Vol. 19, No. 32

May 25, 2000

Heat/health alert system creator addresses WMO

The developer of the Heat/Health Warning System, Laurence Kalkstein, geography, today urged the UN's World Meteorological Organization (WMO) to actively support the installation of the alert system in cities across the globe. He addressed the WMO executive council meeting today, May 25, in Geneva.

WMO is celebrating its 50th anniversary this year and Kalkstein and French meteorologist Marie-Lise Chanin were chosen to address the group from thousands of scientists who are members of the 185 meteorological organizations represented by the UN agency.

WMO asked Chanin to make her presentation on ozone and its impact on climate change and Kalkstein on links between weather, climate and health.

Kalkstein stated that numerous forecasts for warmer weather over the next century underscore the urgency for a worldwide warning system, since "...only several hours of unusually hot weather can lead to markedly increased death rates, upswings in hospital admissions and increases in the number of individuals suffering from mental stress and depression.
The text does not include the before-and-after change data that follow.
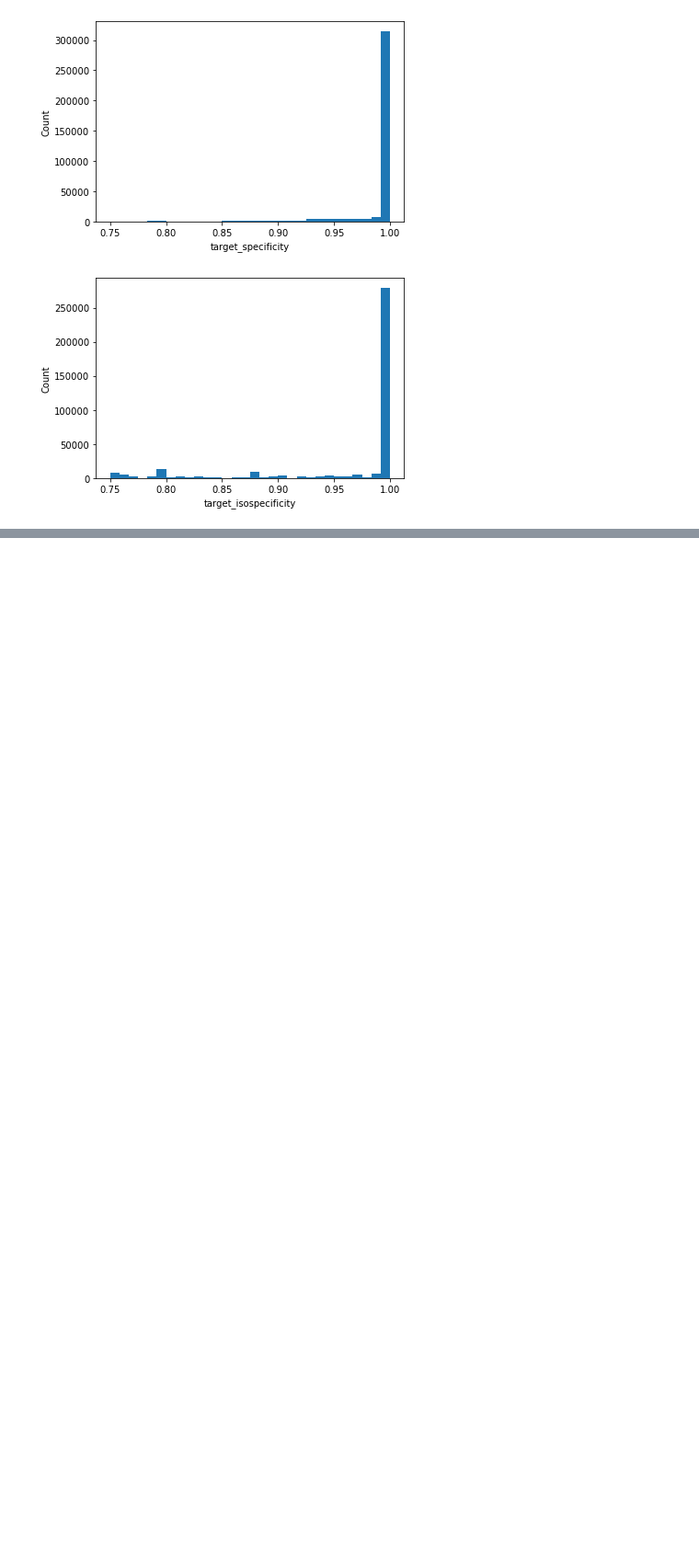
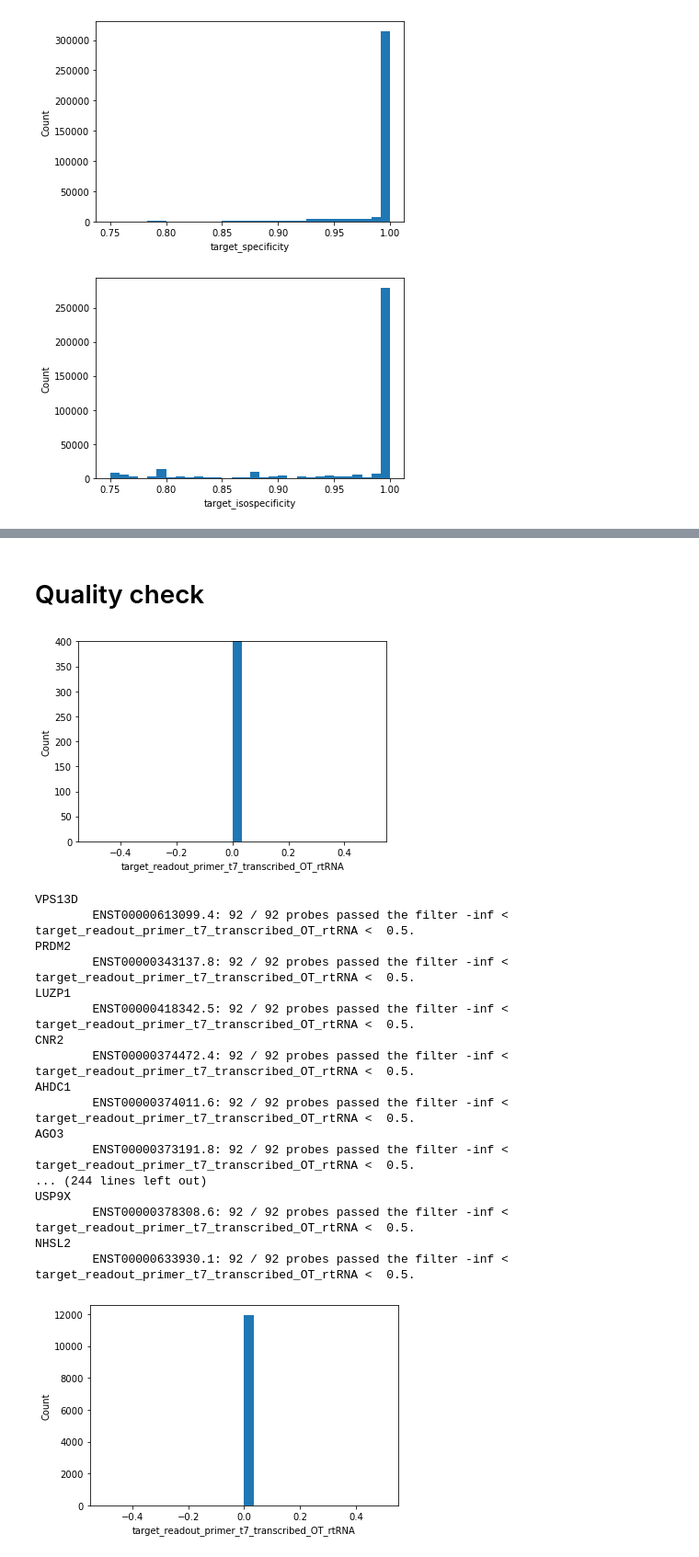
Before and after one commit to xingjiepan/MERFISH_probe_design, a Jupyter notebook: tests_and_examples/example_probe_design_JM.ipynb, the cells around one changed output, grey strips where cells are left out. Shown: that part at 92% size. Drawn from its saved outputs; the diff is of its cells as text; code cells hidden in the pictures; blank space fills up the shorter version.

```diff
--- a/tests_and_examples/example_probe_design_JM.ipynb
+++ b/tests_and_examples/example_probe_design_JM.ipynb
@@ -365,0 +526,28 @@ reload(plot)
+# %% [markdown]
+# Quality check
+# %%
+# Filter out probes that have off-targets to rRNA/tRNAs
+ot.calc_OTs(probe_dict, ottable_rtRNAs, 'target_readout_primer_sequence_t7_transcribed', 'target_readout_primer_t7_transcribed_OT_rtRNA', 15)
+plot.plot_hist(probe_dict, 'target_readout_primer_t7_transcribed_OT_rtRNA', y_max=400)
+filters.filter_probe_dict_by_metric(probe_dict, 'target_readout_primer_t7_transcribed_OT_rtRNA', upper_bound=0.5)
+plot.plot_hist(probe_dict, 'target_readout_primer_t7_transcribed_OT_rtRNA')
+# %% [output]
+[figure, added]
+VPS13D
+        ENST00000613099.4: 92 / 92 probes passed the filter -inf < target_readout_primer_t7_transcribed_OT_rtRNA <  0.5.
+PRDM2
+        ENST00000343137.8: 92 / 92 probes passed the filter -inf < target_readout_primer_t7_transcribed_OT_rtRNA <  0.5.
+LUZP1
+        ENST00000418342.5: 92 / 92 probes passed the filter -inf < target_readout_primer_t7_transcribed_OT_rtRNA <  0.5.
+CNR2
+        ENST00000374472.4: 92 / 92 probes passed the filter -inf < target_readout_primer_t7_transcribed_OT_rtRNA <  0.5.
+AHDC1
+        ENST00000374011.6: 92 / 92 probes passed the filter -inf < target_readout_primer_t7_transcribed_OT_rtRNA <  0.5.
+AGO3
+        ENST00000373191.8: 92 / 92 probes passed the filter -inf < target_readout_primer_t7_transcribed_OT_rtRNA <  0.5.
+... (244 lines left out)
+USP9X
+        ENST00000378308.6: 92 / 92 probes passed the filter -inf < target_readout_primer_t7_transcribed_OT_rtRNA <  0.5.
+NHSL2
+        ENST00000633930.1: 92 / 92 probes passed the filter -inf < target_readout_primer_t7_transcribed_OT_rtRNA <  0.5.
+[figure, added]
```
Also changed, not shown: parts of 31 cells of this notebook.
Research we have performed in China, Canada, Egypt, Italy and the USA all support this range of tolerance concept."

The heat/health alert system is now in use in Philadelphia and Washington, D.C., and within the next few months, will be used in Cincinnati, Columbus and Dayton. Later, this summer, it goes international, first in Rome, then next summer in Shanghai.

The computer-generated calculations that trigger the alert system analyze data that represents historical relationships between heat-related mortality and weather conditions.

- Barbara Garrison